In a lost final scene dropped from 1944’s Double Indemnity, Edward G. Robinson’s insurance investigator stands by as his friend, played by Fred MacMurray, is put to death at San Quentin prison. “It was definitely shot,” reveals James Ursini, a coauthor of a new book on the classic thriller, which also starred Barbara Stanwyck.

“It sounds like a wonderful scene and a powerful one.” Director and script co-writer Billy Wilder feared that an execution would be a step too far for a film that was already pushing the boundaries of what audiences expected.

Based on a real-life murder case, Double Indemnity starred Barbara as an alluring temptress who plots with a stranger to kill her husband and collect on his life insurance policy. “The standards of the day did not favor dark visions,” explains Alain Silver, coauthor with Ursini of From the Moment They Met It Was Murder: Double Indemnity and the Rise of Film Noir. “The film embraced this concept of disenchantment with the world and American society.”

Barbara and Fred both had serious doubts about playing killers — but the gamble paid off. “In her autobiography, she said it was the part everyone always asked her about and the most important role she ever played,” says Ursini, who adds that Double Indemnity also led to more dramatic parts for Fred, who hadn’t been Wilder’s first choice for Walter.

Alan Ladd, James Cagney, Spencer Tracy, Gregory Peck and Fredric March all turned down the part first. Wilder only began courting Fred after George Raft, best known for his mobster films, turned it down. “Ultimately, when he ended up with Fred, it turned out to be perfect casting,” says Silver. Fred agreed: “I never dreamed it would be the best picture I ever made,” he said.

Dark Times

Today’s film audiences have seen amoral protagonists, corrupt world outlooks, and endings where justice is not served, but times were different when Double Indemnity premiered 80 years ago. “The 1940s were not a cynical age, but this film was more cutting-edge than anything produced at that time,” says Ursini. “It cynically plays into the idea of the American Dream. She wants money; he wants women and money.” But by the closing credits, neither gets their desire.
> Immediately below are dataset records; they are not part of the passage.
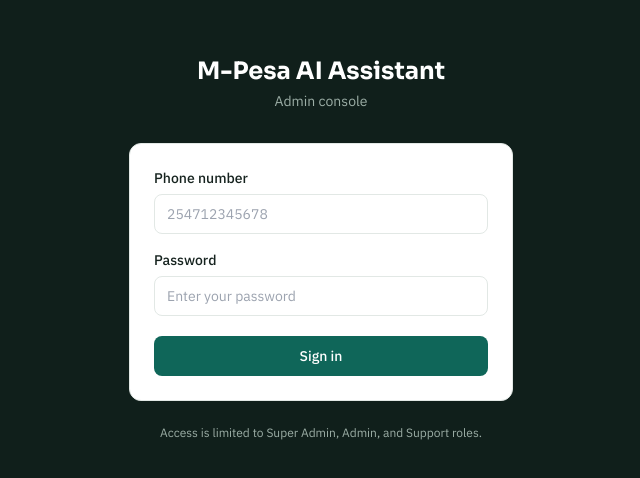
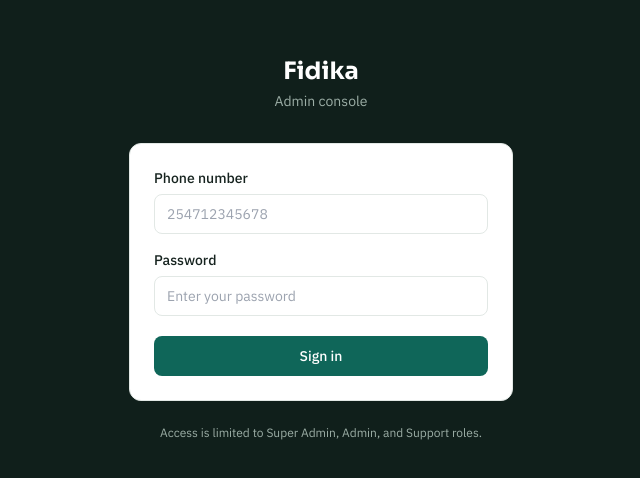
Before and after one commit to keith611/mpesa-ai-assistant, a Next.js app in the folder mpesa-ai-assistant/frontend/: page /login in a window 1280 px wide. Shown: the part 152-630 px from the top of the page, without its empty margins (319-959 px from the left). Built offline with nearby package versions, Linux system fonts and the light colour scheme; no server answers.

Commit message:
Change title from 'M-Pesa AI Assistant' to 'Fidika'

```diff
--- a/mpesa-ai-assistant/frontend/app/login/page.tsx
+++ b/mpesa-ai-assistant/frontend/app/login/page.tsx
@@ -27,7 +27,7 @@
     <div className="min-h-screen flex items-center justify-center bg-sidebar px-4">
       <div className="w-full max-w-sm">
         <div className="text-center mb-8">
-          <div className="font-display font-bold text-2xl text-white mb-1">M-Pesa AI Assistant</div>
+          <div className="font-display font-bold text-2xl text-white mb-1">Fidika</div>
           <div className="text-sidebar-text text-sm">Admin console</div>
         </div>
 
```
Double Indemnity became a hit, but it was not without its critics. Singer Kate Smith launched a public campaign urging audiences to stay away from the film on moral grounds. In many ways, Double Indemnity was a product of changing times. “Veterans were coming home from the war, having experienced the trauma of war,” says Ursini, explaining that this ugliness made audiences more receptive to flawed heroes and cynical storylines.

Change, however, never happens in a flash. Although Double Indemnity was nominated for seven Oscars, including Best Picture, Best Director and Best Actress for Barbara, it went home empty-handed after the musical comedy Going My Way enjoyed a winning streak. Double Indemnity would, however, become highly influential to future generations of filmmakers and movie lovers. “It opened the floodgates,” says Ursini. “Film noir continued to be revised throughout the next generations. That’s part of the reason that Double Indemnity lives on.”